■ TASK OBJECTIVE: The response must be made up of the lines in the entries below that contain "noreferrer".

============

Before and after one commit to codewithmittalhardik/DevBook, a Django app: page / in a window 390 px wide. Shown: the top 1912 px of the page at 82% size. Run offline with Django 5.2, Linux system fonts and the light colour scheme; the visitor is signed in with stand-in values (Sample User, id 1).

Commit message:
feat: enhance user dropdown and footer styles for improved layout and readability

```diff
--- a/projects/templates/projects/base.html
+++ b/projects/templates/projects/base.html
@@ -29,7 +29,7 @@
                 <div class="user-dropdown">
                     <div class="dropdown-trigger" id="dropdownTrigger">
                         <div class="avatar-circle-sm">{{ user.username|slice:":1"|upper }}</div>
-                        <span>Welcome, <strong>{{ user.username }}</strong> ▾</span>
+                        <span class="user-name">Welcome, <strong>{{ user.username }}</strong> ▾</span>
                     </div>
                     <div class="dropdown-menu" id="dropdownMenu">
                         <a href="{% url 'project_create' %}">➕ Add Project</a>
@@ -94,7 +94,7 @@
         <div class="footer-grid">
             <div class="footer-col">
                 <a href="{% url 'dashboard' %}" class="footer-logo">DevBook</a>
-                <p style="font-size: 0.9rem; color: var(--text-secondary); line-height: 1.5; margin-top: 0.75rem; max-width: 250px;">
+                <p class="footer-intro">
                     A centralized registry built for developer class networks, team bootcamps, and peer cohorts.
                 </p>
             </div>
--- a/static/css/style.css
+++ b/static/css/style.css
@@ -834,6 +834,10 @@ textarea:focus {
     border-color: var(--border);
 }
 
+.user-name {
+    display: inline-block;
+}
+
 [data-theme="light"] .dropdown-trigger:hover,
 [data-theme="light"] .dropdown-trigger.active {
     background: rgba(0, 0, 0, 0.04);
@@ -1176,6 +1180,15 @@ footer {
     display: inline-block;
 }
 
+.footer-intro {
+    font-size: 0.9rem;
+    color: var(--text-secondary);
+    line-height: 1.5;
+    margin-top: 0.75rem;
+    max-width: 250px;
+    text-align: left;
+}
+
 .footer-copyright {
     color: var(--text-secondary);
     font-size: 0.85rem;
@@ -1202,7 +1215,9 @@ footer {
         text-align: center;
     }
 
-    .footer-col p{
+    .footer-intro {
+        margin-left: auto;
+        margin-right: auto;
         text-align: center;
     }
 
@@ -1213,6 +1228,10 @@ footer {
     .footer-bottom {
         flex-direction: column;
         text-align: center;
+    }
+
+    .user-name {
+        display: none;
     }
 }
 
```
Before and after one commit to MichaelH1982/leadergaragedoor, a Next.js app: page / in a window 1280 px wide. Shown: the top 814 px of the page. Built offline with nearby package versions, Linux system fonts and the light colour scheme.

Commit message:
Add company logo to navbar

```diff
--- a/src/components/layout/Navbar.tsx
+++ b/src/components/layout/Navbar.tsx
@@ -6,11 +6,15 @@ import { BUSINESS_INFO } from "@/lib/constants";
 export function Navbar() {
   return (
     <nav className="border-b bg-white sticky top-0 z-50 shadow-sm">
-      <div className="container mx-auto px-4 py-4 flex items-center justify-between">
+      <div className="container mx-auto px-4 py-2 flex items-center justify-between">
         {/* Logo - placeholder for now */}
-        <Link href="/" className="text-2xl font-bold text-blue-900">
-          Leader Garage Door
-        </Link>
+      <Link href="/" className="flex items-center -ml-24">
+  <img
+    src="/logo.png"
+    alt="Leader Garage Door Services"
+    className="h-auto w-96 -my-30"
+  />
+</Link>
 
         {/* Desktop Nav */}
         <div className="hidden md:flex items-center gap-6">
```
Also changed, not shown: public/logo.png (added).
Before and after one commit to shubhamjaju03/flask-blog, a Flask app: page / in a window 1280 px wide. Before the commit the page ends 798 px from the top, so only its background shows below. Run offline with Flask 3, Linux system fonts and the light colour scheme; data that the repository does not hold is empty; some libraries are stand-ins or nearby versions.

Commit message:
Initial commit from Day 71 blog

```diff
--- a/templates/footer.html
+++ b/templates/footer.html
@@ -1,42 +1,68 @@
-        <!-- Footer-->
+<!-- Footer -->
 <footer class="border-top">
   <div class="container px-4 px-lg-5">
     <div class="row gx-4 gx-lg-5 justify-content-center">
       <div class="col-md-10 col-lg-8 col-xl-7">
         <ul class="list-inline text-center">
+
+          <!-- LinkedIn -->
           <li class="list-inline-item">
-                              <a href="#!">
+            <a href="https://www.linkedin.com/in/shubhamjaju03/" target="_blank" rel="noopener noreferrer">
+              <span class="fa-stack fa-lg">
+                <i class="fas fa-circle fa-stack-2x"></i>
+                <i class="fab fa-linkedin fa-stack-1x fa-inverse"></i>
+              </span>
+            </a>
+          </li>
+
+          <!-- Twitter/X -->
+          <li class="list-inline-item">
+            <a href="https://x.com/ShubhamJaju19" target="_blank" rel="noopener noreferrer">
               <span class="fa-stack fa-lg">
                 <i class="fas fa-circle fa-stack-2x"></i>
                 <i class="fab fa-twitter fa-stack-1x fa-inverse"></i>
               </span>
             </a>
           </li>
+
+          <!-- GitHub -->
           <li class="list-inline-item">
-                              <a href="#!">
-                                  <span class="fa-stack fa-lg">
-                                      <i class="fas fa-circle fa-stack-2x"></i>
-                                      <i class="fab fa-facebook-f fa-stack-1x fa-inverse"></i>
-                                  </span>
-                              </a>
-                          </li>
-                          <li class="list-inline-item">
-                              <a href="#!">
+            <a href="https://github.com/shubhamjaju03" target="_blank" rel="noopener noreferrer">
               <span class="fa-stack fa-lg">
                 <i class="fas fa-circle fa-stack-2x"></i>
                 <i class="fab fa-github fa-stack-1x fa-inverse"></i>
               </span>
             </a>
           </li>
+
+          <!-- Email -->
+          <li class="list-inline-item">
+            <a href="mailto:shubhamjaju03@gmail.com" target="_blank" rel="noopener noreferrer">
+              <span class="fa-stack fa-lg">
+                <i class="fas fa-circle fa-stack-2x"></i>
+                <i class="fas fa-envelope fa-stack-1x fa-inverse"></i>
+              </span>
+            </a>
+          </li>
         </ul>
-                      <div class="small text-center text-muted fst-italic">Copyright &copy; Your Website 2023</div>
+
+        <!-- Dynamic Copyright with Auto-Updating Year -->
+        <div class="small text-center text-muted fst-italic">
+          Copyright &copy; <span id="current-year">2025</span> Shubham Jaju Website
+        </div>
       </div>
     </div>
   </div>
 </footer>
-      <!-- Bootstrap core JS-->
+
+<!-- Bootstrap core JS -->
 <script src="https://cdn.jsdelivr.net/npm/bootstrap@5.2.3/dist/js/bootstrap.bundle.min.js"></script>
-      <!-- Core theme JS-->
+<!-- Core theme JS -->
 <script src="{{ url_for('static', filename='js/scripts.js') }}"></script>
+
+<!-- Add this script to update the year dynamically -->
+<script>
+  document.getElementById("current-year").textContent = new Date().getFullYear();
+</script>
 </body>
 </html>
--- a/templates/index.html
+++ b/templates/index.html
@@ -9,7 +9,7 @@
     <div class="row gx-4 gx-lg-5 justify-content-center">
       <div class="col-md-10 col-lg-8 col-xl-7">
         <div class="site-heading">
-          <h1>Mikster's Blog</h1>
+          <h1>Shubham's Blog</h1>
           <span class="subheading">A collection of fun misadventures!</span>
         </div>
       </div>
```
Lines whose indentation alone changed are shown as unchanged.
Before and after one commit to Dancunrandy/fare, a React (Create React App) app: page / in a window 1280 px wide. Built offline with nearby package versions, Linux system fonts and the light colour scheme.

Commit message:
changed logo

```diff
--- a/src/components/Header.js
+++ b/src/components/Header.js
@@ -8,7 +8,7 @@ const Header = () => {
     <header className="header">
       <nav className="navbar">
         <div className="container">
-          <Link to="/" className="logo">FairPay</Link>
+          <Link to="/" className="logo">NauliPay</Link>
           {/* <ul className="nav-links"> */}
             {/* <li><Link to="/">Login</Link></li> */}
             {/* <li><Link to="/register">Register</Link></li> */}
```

============

■ RESPONSE FOR THIS EXERCISE:
+            <a href="https://www.linkedin.com/in/shubhamjaju03/" target="_blank" rel="noopener noreferrer">
+            <a href="https://x.com/ShubhamJaju19" target="_blank" rel="noopener noreferrer">
+            <a href="https://github.com/shubhamjaju03" target="_blank" rel="noopener noreferrer">
+            <a href="mailto:shubhamjaju03@gmail.com" target="_blank" rel="noopener noreferrer">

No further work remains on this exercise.